Stephanie says, “I’m going to fall over.”
I say, “I know.”
Sam says, “My legs are going to fall off.”
I say, “I know.”
Hannah says, “I have to slow down.”
I say, “I know” and, “Have fun doing the laundry.”
Jay doesn’t say anything because tanks don’t talk. They just keep going.
the best encouragement is affirmation that this thing we’re doing is
really hard. I call out the remaining time, and we keep plodding
alongside the endless cornfields. At the end of the run, we are all
still upright. No one has quit breathing. No legs have fallen off. The
kids aren’t arguing any more. They smile and laugh. They encourage one
another and say thanks for the help. They go again
the next time, because the feeling of impossible becoming possible
always sticks with a person.
reminds me of facing hard tasks in the classroom. Kids face many
challenges that seem impossible. There’s stress when we face tasks that
we may fail at doing. It’s not fun to keep going in the midst of hard.
Sometimes all that’s needed is affirmation that things feel impossible,
but when we keep trying, impossible turns to possible.
This week we look at building stamina in young learners. Plus more as always -- enjoy!
"Why do you always say 'Happy reading!' to us?" This question from a first grader leads Katrina Edwards to develop visual support tools for building stamina during reading workshops in her first-grade classroom:
Stamina is a term we use often in literacy
instruction, but it can be tricky for students and teachers to define in
classroom contexts. Heather Rader looks at the specific attributes of writing stamina, as well as how to model it for students:
Join us in November for two online courses focused on leadership skills. Jennifer Allen leads Better Meetings (November 2 - 13) and Jennifer Schwanke is the instructor for The Principal's Role in Evaluating and Supporting Literacy Instruction (November 28 - December 2). You'll get personal responses to all your questions, view webcasts, and receive books, DVDs, and online

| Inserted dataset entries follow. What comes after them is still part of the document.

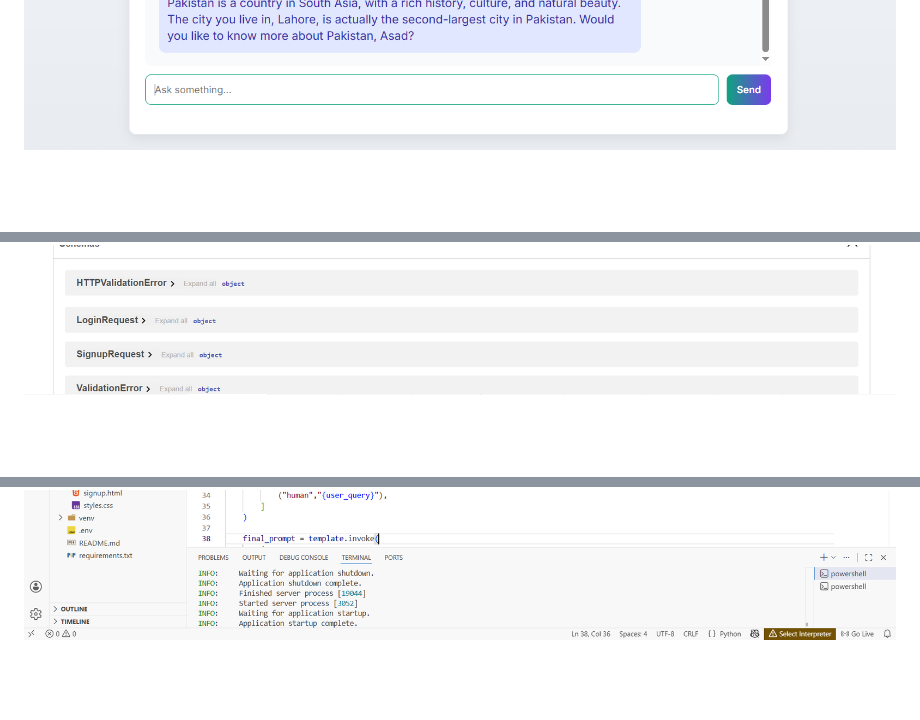
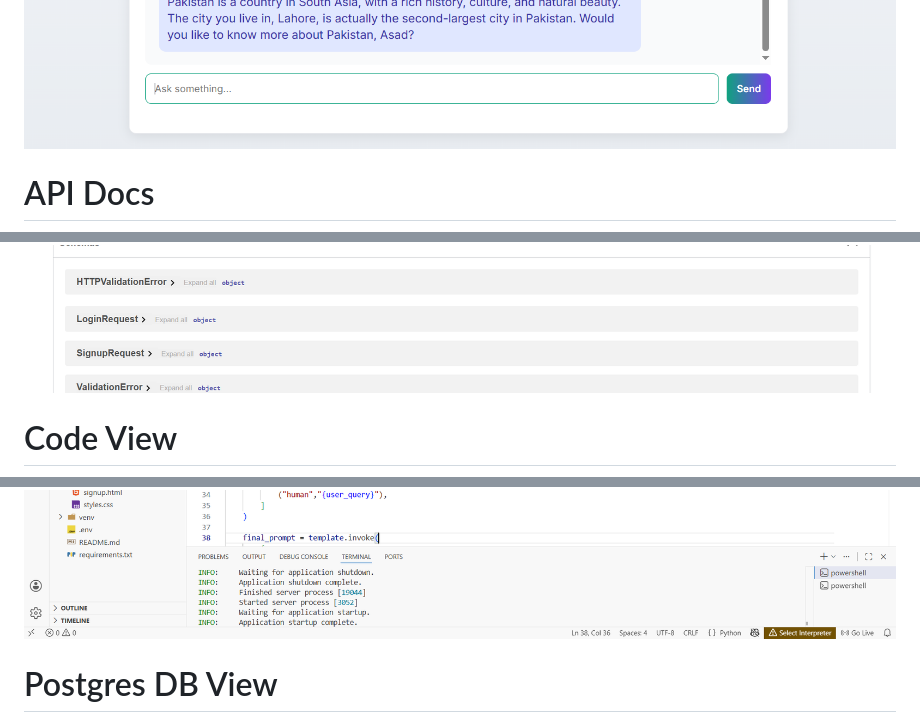
Before and after one commit to officialasghar/ChatBot_with_history-using-langchain-Fastapi, a Markdown page: README.md, 3 parts joined by grey strips. Rendered like a GitHub page; blank space fills up the shorter version.

```diff
--- a/README.md
+++ b/README.md
@@ -18,6 +21,9 @@ A full-stack chatbot application with user authentication, conversation history,
 ![Chat UI](Images/img3.PNG)
+# API Docs
 ![API Docs](Images/img4.PNG)
+# Code View
 ![Code View](Images/img5.PNG)
+# Postgres DB View
 ![DB View](Images/img6.PNG)
 
 
```
Also changed, not shown: other parts of README.md (+3 -0 lines).
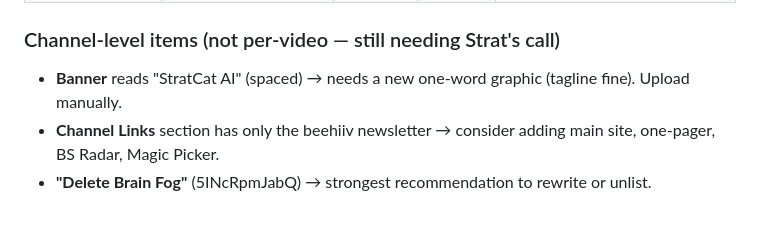
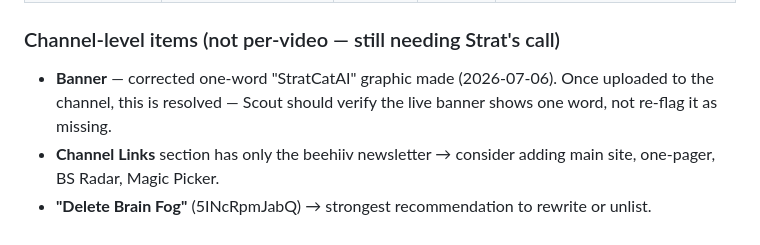
Before and after one commit to stratcatai/StratCatAI, a Markdown page: SCOUT-audit-ledger.md, the part around the change. GitHub-like rendering.

Commit message:
Mark Scout ledger banner item as resolved (corrected graphic made)
Co-Authored-By: Claude Opus 4.8 <noreply@anthropic.com>

```diff
--- a/SCOUT-audit-ledger.md
+++ b/SCOUT-audit-ledger.md
@@ -42,6 +42,6 @@ _First run: 2026-07-06 — all 12 videos + channel shell audited._
 | pezzS1e00bA | 1000 Subs in 30 Days? | 2026-07-06 | OPEN | Added #Shorts. OPEN only for the shared 30-day-test link standardization. |
 
 ### Channel-level items (not per-video — still needing Strat's call)
-- **Banner** reads "StratCat AI" (spaced) → needs a new one-word graphic (tagline fine). Upload manually.
+- **Banner** — corrected one-word "StratCatAI" graphic made (2026-07-06). Once uploaded to the channel, this is resolved — Scout should verify the live banner shows one word, not re-flag it as missing.
 - **Channel Links** section has only the beehiiv newsletter → consider adding main site, one-pager, BS Radar, Magic Picker.
 - **"Delete Brain Fog"** (5INcRpmJabQ) → strongest recommendation to rewrite or unlist.
```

resources to enhance the learning. Click on the link for details: